## Work to complete
Once the pictures are set aside, reproduce the entries below exactly.

## Given records
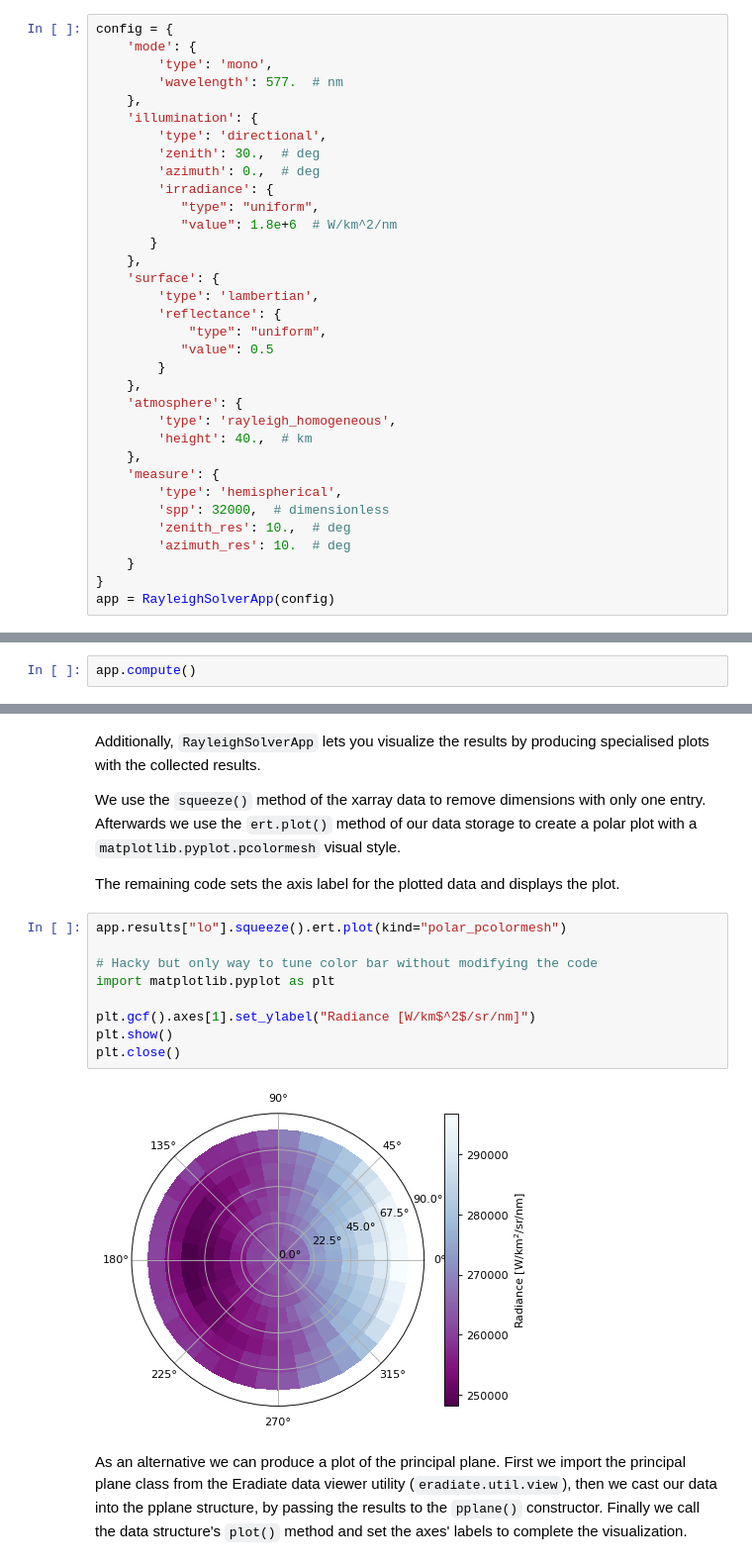
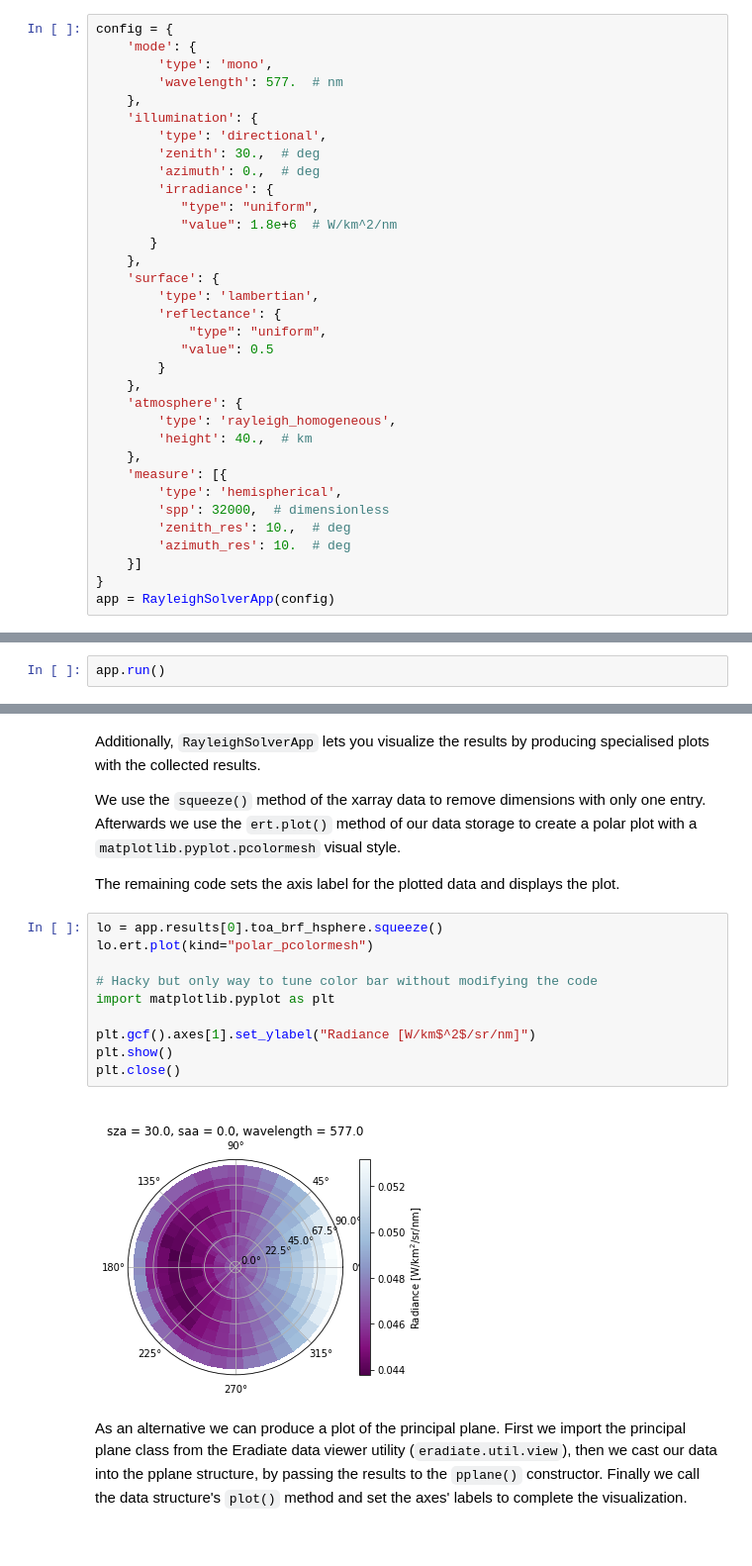
Before and after one commit to eradiate/eradiate-data, a Jupyter notebook: notebooks/tutorials/rayleigh_solver_app/rayleigh_solver_app.ipynb, the cells around one changed output, grey strips where cells are left out. Shown: that part at 99% size. Cells and saved outputs as stored; diff of their text form.

```diff
--- a/notebooks/tutorials/rayleigh_solver_app/rayleigh_solver_app.ipynb
+++ b/notebooks/tutorials/rayleigh_solver_app/rayleigh_solver_app.ipynb
@@ -38,12 +38,12 @@ config = {
         'type': 'rayleigh_homogeneous',
         'height': 40.,  # km
     },
-    'measure': {
+    'measure': [{
         'type': 'hemispherical',
         'spp': 32000,  # dimensionless
         'zenith_res': 10.,  # deg
         'azimuth_res': 10.  # deg
-    }
+    }]
 }
 app = RayleighSolverApp(config)
 # %% [markdown]
@@ -85,7 +85,7 @@ with open("config.yml", 'r') as f:
 # %% [markdown]
 To make the application execute the simulation, simply write:
 # %%
-app.compute()
+app.run()
 # %% [markdown]
 The application collects the raw results that you can retrieve and postprocess at your convenience. These raw results are stored into a labeled multidimensional array (`DataArray` from the [xarray](http://xarray.pydata.org) library) that allows for easy postprocessing, including exporting the results data to the netCDF format.
 # %%
@@ -117,16 +116,17 @@ We use the `squeeze()` method of the xarray data to remove dimensions with only
 
 The remaining code sets the axis label for the plotted data and displays the plot.
 # %%
-app.results["lo"].squeeze().ert.plot(kind="polar_pcolormesh")
+lo = app.results[0].toa_brf_hsphere.squeeze()
+lo.ert.plot(kind="polar_pcolormesh")
 
 # Hacky but only way to tune color bar without modifying the code
 import matplotlib.pyplot as plt
 
 plt.gcf().axes[1].set_ylabel("Radiance [W/km$^2$/sr/nm]")
 plt.show()
 plt.close()
 # %% [output]
-[figure, old version]
+[figure, new version]
 # %% [markdown]
 As an alternative we can produce a plot of the principal plane. First we import the principal plane class from the Eradiate data viewer utility (`eradiate.util.view`), then we cast our data into the pplane structure, by passing the results to the `pplane()` constructor. Finally we call the data structure's `plot()` method and set the axes' labels to complete the visualization.
 # %%
```
Also changed, not shown: parts of 2 cells of this notebook, 4 other files.
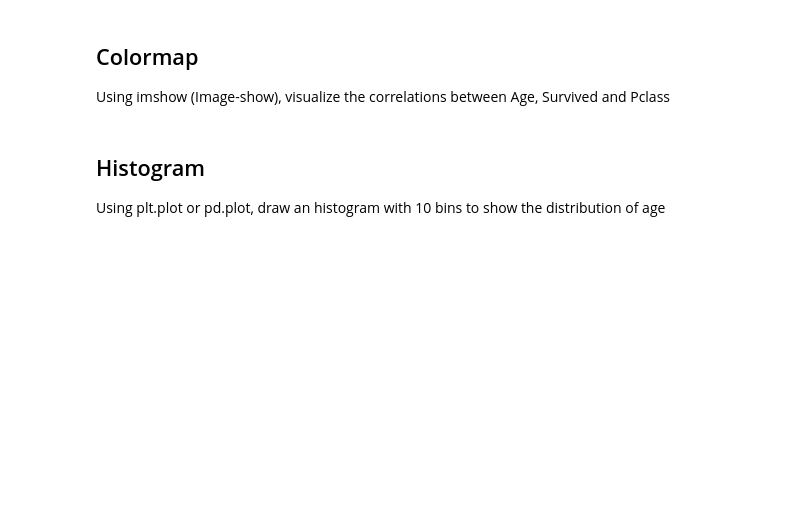
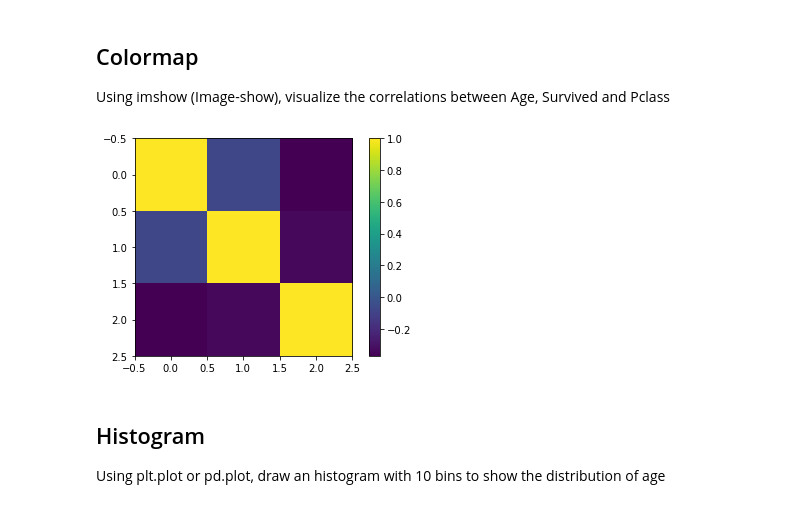
Before and after one commit to Aenori/20221024_public, a Jupyter notebook: jupyter_notebook/D03_matplotlib_practice.ipynb, the cells around one changed output. Saved outputs shown, nothing was run; the diff lists cells and outputs as text; code cells hidden in the pictures; blank space fills up the shorter version.

Commit message:
Deploying new support for python data analysis

```diff
--- a/jupyter_notebook/D03_matplotlib_practice.ipynb
+++ b/jupyter_notebook/D03_matplotlib_practice.ipynb
@@ -7,7 +7,7 @@ import urllib.request
 import pandas as pd
 import matplotlib.pyplot as plt
 
-data = pd.read_csv('https://raw.githubusercontent.com/Aenori/20221024_public/main/dataset/titanic_train.csv',
+data = pd.read_csv('https://raw.githubusercontent.com/Aenori/PythonDataAnalysis_public/main/dataset/titanic_train.csv',
                      index_col=0)
 # %%
 data.columns
@@ -21,6 +21,13 @@ As a reminder
 ## Colormap
 
 Using imshow (Image-show), visualize the correlations between Age, Survived and Pclass
+# %%
+plt.imshow(data[['Age', 'Survived', 'Pclass']].corr())
+plt.colorbar()
+
+plt.show()
+# %% [output]
+[figure, added]
 # %% [markdown]
 ## Histogram
 
```
Also changed, not shown: parts of 6 cells of this notebook, 12 other files.
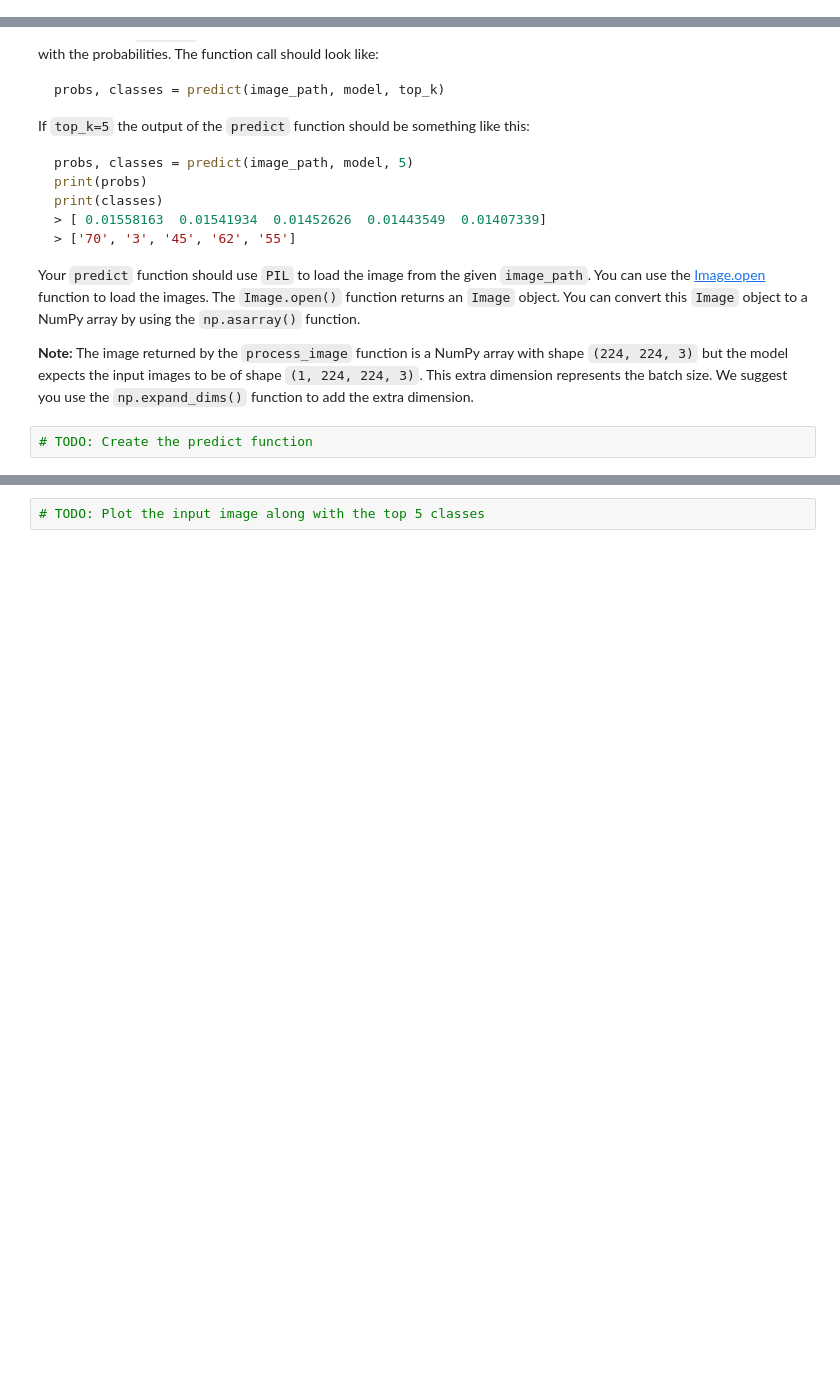
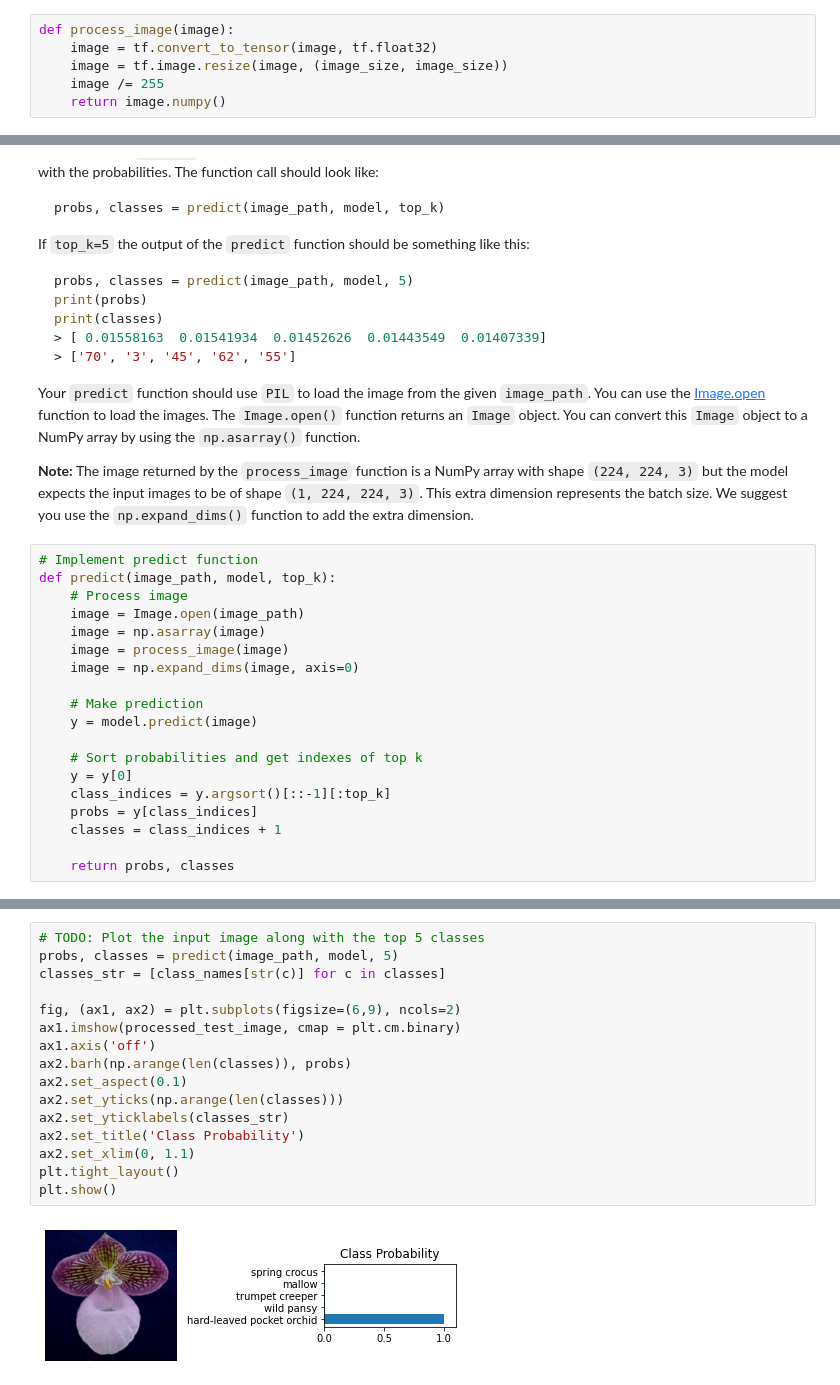
Before and after one commit to alexgeorgousis/flower-classifier, a Jupyter notebook: Project_Image_Classifier_Project.ipynb, the cells around one changed output, grey strips where cells are left out. Saved outputs shown, nothing was run; the diff lists cells and outputs as text; blank space fills up the shorter version.

```diff
--- a/Project_Image_Classifier_Project.ipynb
+++ b/Project_Image_Classifier_Project.ipynb
@@ -222,3 +289,9 @@ Finally, convert your image back to a NumPy array using the `.numpy()` method.
+# %%
+def process_image(image):
+    image = tf.convert_to_tensor(image, tf.float32)
+    image = tf.image.resize(image, (image_size, image_size))
+    image /= 255
+    return image.numpy()
 # %% [markdown]
 To check your `process_image` function we have provided 4 images in the `./test_images/` folder:
 
@@ -268,8 +343,25 @@ print(classes)
 Your `predict` function should use `PIL` to load the image from the given `image_path`. You can use the [Image.open](https://pillow.readthedocs.io/en/latest/reference/Image.html#PIL.Image.open) function to load the images. The `Image.open()` function returns an `Image` object. You can convert this `Image` object to a NumPy array by using the `np.asarray()` function.
 
 **Note:** The image returned by the `process_image` function is a NumPy array with shape `(224, 224, 3)` but the model expects the input images to be of shape `(1, 224, 224, 3)`. This extra dimension represents the batch size. We suggest you use the `np.expand_dims()` function to add the extra dimension.
-# %%
-# TODO: Create the predict function
+# %%
+# Implement predict function
+def predict(image_path, model, top_k):
+    # Process image
+    image = Image.open(image_path)
+    image = np.asarray(image)
+    image = process_image(image)
+    image = np.expand_dims(image, axis=0)
+
+    # Make prediction
+    y = model.predict(image)
+
+    # Sort probabilities and get indexes of top k
+    y = y[0]
+    class_indices = y.argsort()[::-1][:top_k]
+    probs = y[class_indices]
+    classes = class_indices + 1
+
+    return probs, classes
 # %% [markdown]
 # Sanity Check
 
@@ -285,5 +377,21 @@ In the cell below use `matplotlib` to plot the input image alongside the probabi
 <img src='assets/inference_example.png' width=600px>
 
 You can convert from the class integer labels to actual flower names using `class_names`.
-# %%
-# TODO: Plot the input image along with the top 5 classes
+# %%
+# TODO: Plot the input image along with the top 5 classes
+probs, classes = predict(image_path, model, 5)
+classes_str = [class_names[str(c)] for c in classes]
+
+fig, (ax1, ax2) = plt.subplots(figsize=(6,9), ncols=2)
+ax1.imshow(processed_test_image, cmap = plt.cm.binary)
+ax1.axis('off')
+ax2.barh(np.arange(len(classes)), probs)
+ax2.set_aspect(0.1)
+ax2.set_yticks(np.arange(len(classes)))
+ax2.set_yticklabels(classes_str)
+ax2.set_title('Class Probability')
+ax2.set_xlim(0, 1.1)
+plt.tight_layout()
+plt.show()
+# %% [output]
+[figure, added]
```
Also changed, not shown: parts of 15 cells of this notebook.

## Response
Before and after one commit to eradiate/eradiate-data, a Jupyter notebook: notebooks/tutorials/rayleigh_solver_app/rayleigh_solver_app.ipynb, the cells around one changed output, grey strips where cells are left out. Shown: that part at 99% size. Cells and saved outputs as stored; diff of their text form.

```diff
--- a/notebooks/tutorials/rayleigh_solver_app/rayleigh_solver_app.ipynb
+++ b/notebooks/tutorials/rayleigh_solver_app/rayleigh_solver_app.ipynb
@@ -38,12 +38,12 @@ config = {
         'type': 'rayleigh_homogeneous',
         'height': 40.,  # km
     },
-    'measure': {
+    'measure': [{
         'type': 'hemispherical',
         'spp': 32000,  # dimensionless
         'zenith_res': 10.,  # deg
         'azimuth_res': 10.  # deg
-    }
+    }]
 }
 app = RayleighSolverApp(config)
 # %% [markdown]
@@ -85,7 +85,7 @@ with open("config.yml", 'r') as f:
 # %% [markdown]
 To make the application execute the simulation, simply write:
 # %%
-app.compute()
+app.run()
 # %% [markdown]
 The application collects the raw results that you can retrieve and postprocess at your convenience. These raw results are stored into a labeled multidimensional array (`DataArray` from the [xarray](http://xarray.pydata.org) library) that allows for easy postprocessing, including exporting the results data to the netCDF format.
 # %%
@@ -117,16 +116,17 @@ We use the `squeeze()` method of the xarray data to remove dimensions with only
 
 The remaining code sets the axis label for the plotted data and displays the plot.
 # %%
-app.results["lo"].squeeze().ert.plot(kind="polar_pcolormesh")
+lo = app.results[0].toa_brf_hsphere.squeeze()
+lo.ert.plot(kind="polar_pcolormesh")
 
 # Hacky but only way to tune color bar without modifying the code
 import matplotlib.pyplot as plt
 
 plt.gcf().axes[1].set_ylabel("Radiance [W/km$^2$/sr/nm]")
 plt.show()
 plt.close()
 # %% [output]
-[figure, old version]
+[figure, new version]
 # %% [markdown]
 As an alternative we can produce a plot of the principal plane. First we import the principal plane class from the Eradiate data viewer utility (`eradiate.util.view`), then we cast our data into the pplane structure, by passing the results to the `pplane()` constructor. Finally we call the data structure's `plot()` method and set the axes' labels to complete the visualization.
 # %%
```
Also changed, not shown: parts of 2 cells of this notebook, 4 other files.
Before and after one commit to Aenori/20221024_public, a Jupyter notebook: jupyter_notebook/D03_matplotlib_practice.ipynb, the cells around one changed output. Saved outputs shown, nothing was run; the diff lists cells and outputs as text; code cells hidden in the pictures; blank space fills up the shorter version.

Commit message:
Deploying new support for python data analysis

```diff
--- a/jupyter_notebook/D03_matplotlib_practice.ipynb
+++ b/jupyter_notebook/D03_matplotlib_practice.ipynb
@@ -7,7 +7,7 @@ import urllib.request
 import pandas as pd
 import matplotlib.pyplot as plt
 
-data = pd.read_csv('https://raw.githubusercontent.com/Aenori/20221024_public/main/dataset/titanic_train.csv',
+data = pd.read_csv('https://raw.githubusercontent.com/Aenori/PythonDataAnalysis_public/main/dataset/titanic_train.csv',
                      index_col=0)
 # %%
 data.columns
@@ -21,6 +21,13 @@ As a reminder
 ## Colormap
 
 Using imshow (Image-show), visualize the correlations between Age, Survived and Pclass
+# %%
+plt.imshow(data[['Age', 'Survived', 'Pclass']].corr())
+plt.colorbar()
+
+plt.show()
+# %% [output]
+[figure, added]
 # %% [markdown]
 ## Histogram
 
```
Also changed, not shown: parts of 6 cells of this notebook, 12 other files.
Before and after one commit to alexgeorgousis/flower-classifier, a Jupyter notebook: Project_Image_Classifier_Project.ipynb, the cells around one changed output, grey strips where cells are left out. Saved outputs shown, nothing was run; the diff lists cells and outputs as text; blank space fills up the shorter version.

```diff
--- a/Project_Image_Classifier_Project.ipynb
+++ b/Project_Image_Classifier_Project.ipynb
@@ -222,3 +289,9 @@ Finally, convert your image back to a NumPy array using the `.numpy()` method.
+# %%
+def process_image(image):
+    image = tf.convert_to_tensor(image, tf.float32)
+    image = tf.image.resize(image, (image_size, image_size))
+    image /= 255
+    return image.numpy()
 # %% [markdown]
 To check your `process_image` function we have provided 4 images in the `./test_images/` folder:
 
@@ -268,8 +343,25 @@ print(classes)
 Your `predict` function should use `PIL` to load the image from the given `image_path`. You can use the [Image.open](https://pillow.readthedocs.io/en/latest/reference/Image.html#PIL.Image.open) function to load the images. The `Image.open()` function returns an `Image` object. You can convert this `Image` object to a NumPy array by using the `np.asarray()` function.
 
 **Note:** The image returned by the `process_image` function is a NumPy array with shape `(224, 224, 3)` but the model expects the input images to be of shape `(1, 224, 224, 3)`. This extra dimension represents the batch size. We suggest you use the `np.expand_dims()` function to add the extra dimension.
-# %%
-# TODO: Create the predict function
+# %%
+# Implement predict function
+def predict(image_path, model, top_k):
+    # Process image
+    image = Image.open(image_path)
+    image = np.asarray(image)
+    image = process_image(image)
+    image = np.expand_dims(image, axis=0)
+
+    # Make prediction
+    y = model.predict(image)
+
+    # Sort probabilities and get indexes of top k
+    y = y[0]
+    class_indices = y.argsort()[::-1][:top_k]
+    probs = y[class_indices]
+    classes = class_indices + 1
+
+    return probs, classes
 # %% [markdown]
 # Sanity Check
 
@@ -285,5 +377,21 @@ In the cell below use `matplotlib` to plot the input image alongside the probabi
 <img src='assets/inference_example.png' width=600px>
 
 You can convert from the class integer labels to actual flower names using `class_names`.
-# %%
-# TODO: Plot the input image along with the top 5 classes
+# %%
+# TODO: Plot the input image along with the top 5 classes
+probs, classes = predict(image_path, model, 5)
+classes_str = [class_names[str(c)] for c in classes]
+
+fig, (ax1, ax2) = plt.subplots(figsize=(6,9), ncols=2)
+ax1.imshow(processed_test_image, cmap = plt.cm.binary)
+ax1.axis('off')
+ax2.barh(np.arange(len(classes)), probs)
+ax2.set_aspect(0.1)
+ax2.set_yticks(np.arange(len(classes)))
+ax2.set_yticklabels(classes_str)
+ax2.set_title('Class Probability')
+ax2.set_xlim(0, 1.1)
+plt.tight_layout()
+plt.show()
+# %% [output]
+[figure, added]
```
Also changed, not shown: parts of 15 cells of this notebook.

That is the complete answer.